A major obstacle for the rationale development of a preventive HIV vaccine is our lack of understanding of the mechanisms of immune protection against HIV infection. During recent years however, primate studies taught us a lot about the earliest HIV transmission events, and rare HIV-resistant individuals revealed key information towards better understanding of HIV-protective immunity. It is now clear that the innate immune response offers the best guarantee to prevent HIV infection because of its capacity to rapidly respond to virus exposure without the need for prior activation. Natural killer (NK) cells are crucial innate immune cells that can prevent early virus spreading by direct killing of virus-infected cells and by stimulating the other arms of the immune response.
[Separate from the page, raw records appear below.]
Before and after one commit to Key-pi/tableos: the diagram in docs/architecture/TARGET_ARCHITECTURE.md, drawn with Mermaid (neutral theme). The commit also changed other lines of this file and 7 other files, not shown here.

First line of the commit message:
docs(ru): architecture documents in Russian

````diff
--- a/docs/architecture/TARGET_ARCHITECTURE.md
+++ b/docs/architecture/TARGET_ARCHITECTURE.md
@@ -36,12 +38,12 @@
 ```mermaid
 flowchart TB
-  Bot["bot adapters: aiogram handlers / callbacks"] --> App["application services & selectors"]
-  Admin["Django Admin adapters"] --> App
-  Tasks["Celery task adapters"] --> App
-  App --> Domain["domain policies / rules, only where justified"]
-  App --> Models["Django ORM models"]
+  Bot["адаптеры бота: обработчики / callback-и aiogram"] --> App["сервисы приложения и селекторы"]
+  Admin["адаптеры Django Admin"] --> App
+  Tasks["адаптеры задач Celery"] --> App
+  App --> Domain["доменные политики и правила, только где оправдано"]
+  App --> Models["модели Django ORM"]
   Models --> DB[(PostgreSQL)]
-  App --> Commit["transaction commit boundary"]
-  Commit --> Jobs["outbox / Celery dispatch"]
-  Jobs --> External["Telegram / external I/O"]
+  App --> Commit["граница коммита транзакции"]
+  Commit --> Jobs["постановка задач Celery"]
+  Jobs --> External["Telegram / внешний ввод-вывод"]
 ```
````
However, the contribution of NK cells to protection against HIV infection is not well understood. Genetic studies from our laboratory and from others have shown that HIV-resistant individuals display an NK cell activating gene profile, but the functional consequences of these findings remain unknown. In this research project, we will perform a number of state-of-art functional, phenotypic and transcriptomic experiments that will allow us to unravel the mechanisms of NK cell-mediated resistance to HIV infection. Our studies will lead to a better understanding of the HIV-protective capacity of NK cells and how this understudied cell type can better exploited in future HIV preventive vaccines or therapies.
|Effective start/end date||22/01/15 → 2/04/20|
IWETO expertise domain